We acknowledge the Traditional Owners of Country throughout Australia and their continuing connection to the land, sea and community. We pay our respects to them and their cultures and to Elders past and present.
Every day around 4 Aboriginal and Torres Strait Islander Australians are diagnosed with cancer. Indigenous Australians have a slightly higher rate of cancer diagnosis and are approximately 50 per cent more likely to die from cancer than non-Indigenous Australians.1.
Cancer Australia is committed to working with Aboriginal and Torres Strait Islander communities to reduce the impact of cancer on Indigenous Australians.
We have a range of resources which provide information to support you and the work you do which you can find in the links to the left or below for convenience:
The Optimal care pathway for Aboriginal and Torres Strait Islander people with cancer has been developed with the aim of reducing disparities and improving outcomes and experiences for Aboriginal and Torres Strait Islander people with cancer.
This Quick Reference Guide provides guidance to health practitioners and service planners on optimal care for Aboriginal and Torres Strait Islander people with cancer, across the cancer continuum.
A handbook for Health Workers and Health Practitioners to help provide information and support to Aboriginal and Torres Strait Islander women with gynaecological cancers.

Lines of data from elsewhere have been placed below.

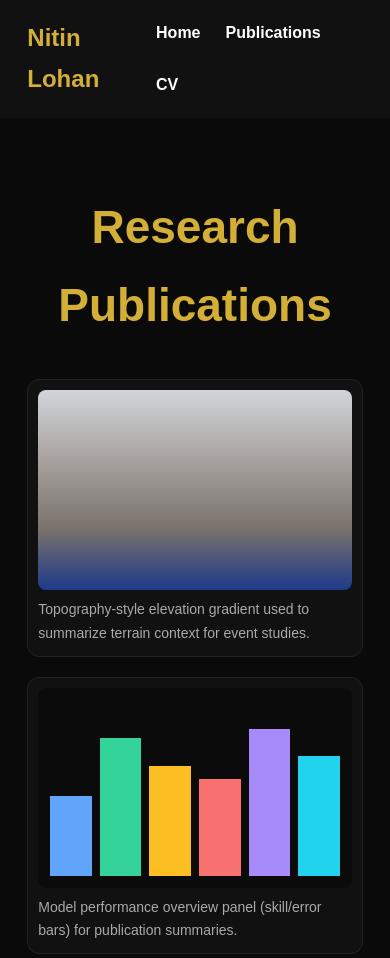
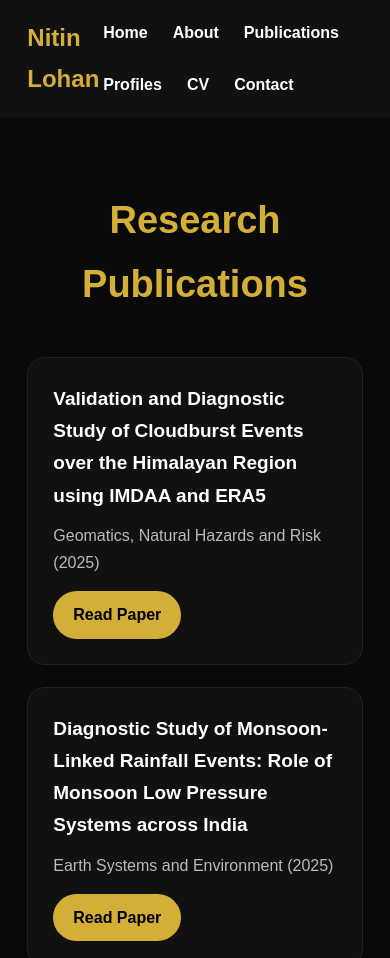
Before and after one commit to Lohannitin/lohannitin.github.io, a plain HTML site: page publications.html in a window 390 px wide. Shown: the top 958 px of the page. Drawn offline with Linux system fonts and the light colour scheme.

Commit message:
Enhance publications.html with SEO and style updates
Added meta tags for SEO and improved styling for better presentation.

```diff
--- a/publications.html
+++ b/publications.html
@@ -1,39 +1,191 @@
+<!-- =========================
+FILE 3 : publications.html
+Create new file in GitHub repo named: publications.html
+========================= -->
 <!DOCTYPE html>
 <html lang="en">
 <head>
-<meta charset="UTF-8"><meta name="viewport" content="width=device-width, initial-scale=1.0">
+<meta charset="UTF-8">
+<meta name="viewport" content="width=device-width, initial-scale=1.0">
+
 <title>Dr. Nitin Lohan Publications | Research Papers</title>
+
+<meta name="description" content="Official website of Dr. Nitin Lohan. Atmospheric Scientist, Applied Mathematics Researcher, publications, weather modelling, AI in meteorology.">
+
+<meta name="keywords" content="Nitin Lohan, Dr Nitin Lohan, meteorology, atmospheric scientist, WRF model, publications, India researcher">
+
+<meta name="author" content="Dr. Nitin Lohan">
+
 <style>
-*{margin:0;padding:0;box-sizing:border-box;font-family:Arial,Helvetica,sans-serif}
-body{background:#0a0a0a;color:#fff;line-height:1.7}
-nav{display:flex;justify-content:space-between;align-items:center;padding:18px 7%;background:#111;position:sticky;top:0}
-.logo{font-size:24px;font-weight:bold;color:#d4af37}
-nav ul{display:flex;list-style:none;gap:25px;flex-wrap:wrap} nav a{text-decoration:none;color:#fff;font-weight:600}
-nav a:hover{color:#d4af37}.section{padding:70px 7%;max-width:1300px;margin:auto}
-h1{font-size:46px;color:#d4af37;text-align:center;margin-bottom:35px}
-.paper{background:#111;padding:25px;border-radius:18px;border:1px solid #222;margin-bottom:22px}
-.paper h3{font-size:22px;margin-bottom:10px}.paper p{color:#bbb;margin-bottom:15px}
-.btn{display:inline-block;padding:10px 20px;background:#d4af37;color:#000;text-decoration:none;font-weight:bold;border-radius:30px}
-.plot-grid{display:grid;grid-template-columns:repeat(auto-fit,minmax(290px,1fr));gap:20px;margin-bottom:35px}
-.plot-grid figure{background:#111;border:1px solid #222;border-radius:12px;padding:10px}
-.plot-grid img{width:100%;border-radius:8px}.plot-grid figcaption{color:#aaa;margin-top:8px;font-size:14px}
-footer{padding:25px;text-align:center;color:#777;border-top:1px solid #111;margin-top:50px}
+*{
+margin:0;
+padding:0;
+box-sizing:border-box;
+font-family:Arial, Helvetica, sans-serif;
+}
+
+body{
+background:#0a0a0a;
+color:white;
+line-height:1.7;
+}
+
+nav{
+display:flex;
+justify-content:space-between;
+align-items:center;
+padding:18px 7%;
+background:#111;
+position:sticky;
+top:0;
+}
+
+.logo{
+font-size:24px;
+font-weight:bold;
+color:#d4af37;
+}
+
+nav ul{
+display:flex;
+list-style:none;
+gap:25px;
+flex-wrap:wrap;
+}
+
+nav a{
+text-decoration:none;
+color:white;
+font-weight:600;
+}
+
+nav a:hover{
+color:#d4af37;
+}
+
+.section{
+padding:70px 7%;
+max-width:1300px;
+margin:auto;
+}
+
+h1{
+font-size:48px;
+color:#d4af37;
+text-align:center;
+margin-bottom:40px;
+}
+
+.paper{
+background:#111;
+padding:25px;
+border-radius:18px;
+border:1px solid #222;
+margin-bottom:22px;
+transition:0.3s;
+}
+
+.paper:hover{
+border-color:#d4af37;
+transform:translateY(-4px);
+}
+
+.paper h3{
+font-size:22px;
+margin-bottom:10px;
+color:#fff;
+}
+
+.paper p{
+color:#bbb;
+margin-bottom:15px;
+}
+
+.btn{
+display:inline-block;
+padding:10px 20px;
+background:#d4af37;
+color:black;
+text-decoration:none;
+font-weight:bold;
+border-radius:30px;
+}
+
+footer{
+padding:25px;
+text-align:center;
+color:#777;
+border-top:1px solid #111;
+margin-top:50px;
+}
+
+@media(max-width:900px){
+h1{font-size:38px;}
+.paper h3{font-size:19px;}
+}
 </style>
 </head>
+
 <body>
-<nav><div class="logo">Nitin Lohan</div><ul><li><a href="index.html">Home</a></li><li><a href="publications.html">Publications</a></li><li><a href="cv.html">CV</a></li></ul></nav>
+
+<nav>
+<div class="logo">Nitin Lohan</div>
+
+<ul>
+<li><a href="index.html">Home</a></li>
+<li><a href="about.html">About</a></li>
+<li><a href="publications.html">Publications</a></li>
+<li><a href="profiles.html">Profiles</a></li>
+<li><a href="cv.html">CV</a></li>
+<li><a href="contact.html">Contact</a></li>
+</ul>
+</nav>
+
 <section class="section">
+
 <h1>Research Publications</h1>
-<div class="plot-grid">
-<figure><div style="height:200px;border-radius:8px;background:linear-gradient(180deg,#d1d5db 0,#a8a29e 35%,#78716c 70%,#1e3a8a 100%)"></div><figcaption>Topography-style elevation gradient used to summarize terrain context for event studies.</figcaption></figure>
-<figure><div style="height:200px;border-radius:8px;padding:12px;display:grid;grid-template-columns:repeat(6,1fr);gap:8px;align-items:end;background:#0b0b0b"><span style="display:block;height:45%;background:#60a5fa"></span><span style="display:block;height:78%;background:#34d399"></span><span style="display:block;height:62%;background:#fbbf24"></span><span style="display:block;height:55%;background:#f87171"></span><span style="display:block;height:83%;background:#a78bfa"></span><span style="display:block;height:68%;background:#22d3ee"></span></div><figcaption>Model performance overview panel (skill/error bars) for publication summaries.</figcaption></figure>
+
+<div class="paper">
+<h3>Validation and Diagnostic Study of Cloudburst Events over the Himalayan Region using IMDAA and ERA5</h3>
+<p>Geomatics, Natural Hazards and Risk (2025)</p>
+<a href="https://www.tandfonline.com/doi/full/10.1080/19475705.2024.2446589" target="_blank" class="btn">Read Paper</a>
 </div>
-<div class="paper"><h3>Validation and Diagnostic Study of Cloudburst Events over the Himalayan Region using IMDAA and ERA5</h3><p>Geomatics, Natural Hazards and Risk (2025)</p><a href="https://www.tandfonline.com/doi/full/10.1080/19475705.2024.2446589" target="_blank" class="btn">Read Paper</a></div>
-<div class="paper"><h3>Diagnostic Study of Monsoon-Linked Rainfall Events: Role of Monsoon Low Pressure Systems across India</h3><p>Earth Systems and Environment (2025)</p><a href="https://doi.org/10.1007/s41748-025-00706-y" target="_blank" class="btn">Read Paper</a></div>
-<div class="paper"><h3>Analyzing an Extreme Rainfall Event in Himachal Pradesh, India, to Contribute to Sustainable Development</h3><p>Sustainability (2025)</p><a href="https://doi.org/10.3390/su17052115" target="_blank" class="btn">Read Paper</a></div>
-<div class="paper"><h3>Evaluation of INSAT-3DR Sounder Derived Wind Index using Radiosonde Observation over India</h3><p>Theoretical and Applied Climatology (2025)</p><a href="https://doi.org/10.1007/s00704-024-05284-z" target="_blank" class="btn">Read Paper</a></div>
-<div class="paper"><h3>Long-Term Trend of Methane Emission over the Indian Region during 1970–2020</h3><p>VayuMandal (2023)</p><a href="#" class="btn">Journal Paper</a></div>
-<div class="paper"><h3>Role of Microphysics and Convective Parameterization in Simulating Extreme Precipitation Events over the Himalayas</h3><p>Atmospheric Research (Communicated)</p><a href="#" class="btn">In Review</a></div>
+
+<div class="paper">
+<h3>Diagnostic Study of Monsoon-Linked Rainfall Events: Role of Monsoon Low Pressure Systems across India</h3>
+<p>Earth Systems and Environment (2025)</p>
+<a href="https://doi.org/10.1007/s41748-025-00706-y" target="_blank" class="btn">Read Paper</a>
+</div>
+
+<div class="paper">
+<h3>Analyzing an Extreme Rainfall Event in Himachal Pradesh, India, to Contribute to Sustainable Development</h3>
+<p>Sustainability (2025)</p>
+<a href="https://doi.org/10.3390/su17052115" target="_blank" class="btn">Read Paper</a>
+</div>
+
+<div class="paper">
+<h3>Evaluation of INSAT-3DR Sounder Derived Wind Index using Radiosonde Observation over India</h3>
+<p>Theoretical and Applied Climatology (2025)</p>
+<a href="https://doi.org/10.1007/s00704-024-05284-z" target="_blank" class="btn">Read Paper</a>
+</div>
+
+<div class="paper">
+<h3>Long-Term Trend of Methane Emission over the Indian Region during 1970–2020</h3>
+<p>VayuMandal (2023)</p>
+<a href="#" class="btn">Journal Paper</a>
+</div>
+
+<div class="paper">
+<h3>Role of Microphysics and Convective Parameterization in Simulating Extreme Precipitation Events over the Himalayas</h3>
+<p>Atmospheric Research (Communicated)</p>
+<a href="#" class="btn">In Review</a>
+</div>
+
 </section>
-<footer>© 2026 Dr. Nitin Lohan | Publications</footer>
-</body></html>
+
+<footer>
+© 2026 Dr. Nitin Lohan | Publications
+</footer>
+
+</body>
+</html>
```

Cancer Australia;s work includes:
- raising awareness of risk factors and promoting awareness and early detection for the community
- developing evidence-based information and resources for Aboriginal and Torres Strait Islander people affected by cancer and health professionals
- providing evidence-based cancer information and training resources to Aboriginal and Torres Strait Islander Health Workers
- increasing understanding of best-practice health care and support, and
- supporting research.
The artwork ‘Our Journeys’ represents the experience of Aboriginal and Torres Strait Islander people with cancer. The white dots are the journey of each individual; the patterned areas are the different landscapes and regions of Australia; and the colours are the different cancer types. Cancer Australia, as the leading agency shaping cancer control in Australia, is depicted by the central ochre meeting place which draws stakeholders together to share ways to improve cancer outcomes. The kangaroo prints and the fish leading to and from the meeting place represent the flow of information and engagement between Cancer Australia and Aboriginal and Torres Strait Islander people.
Artist: Jordan Lovegrove, Ngarrindjeri, Dreamtime Public Relations, www.dreamtimepr.com
1. Australian Institute of Health and Welfare 2018. Cancer in Aboriginal & Torres Strait Islander people of Australia. Accessed November 2019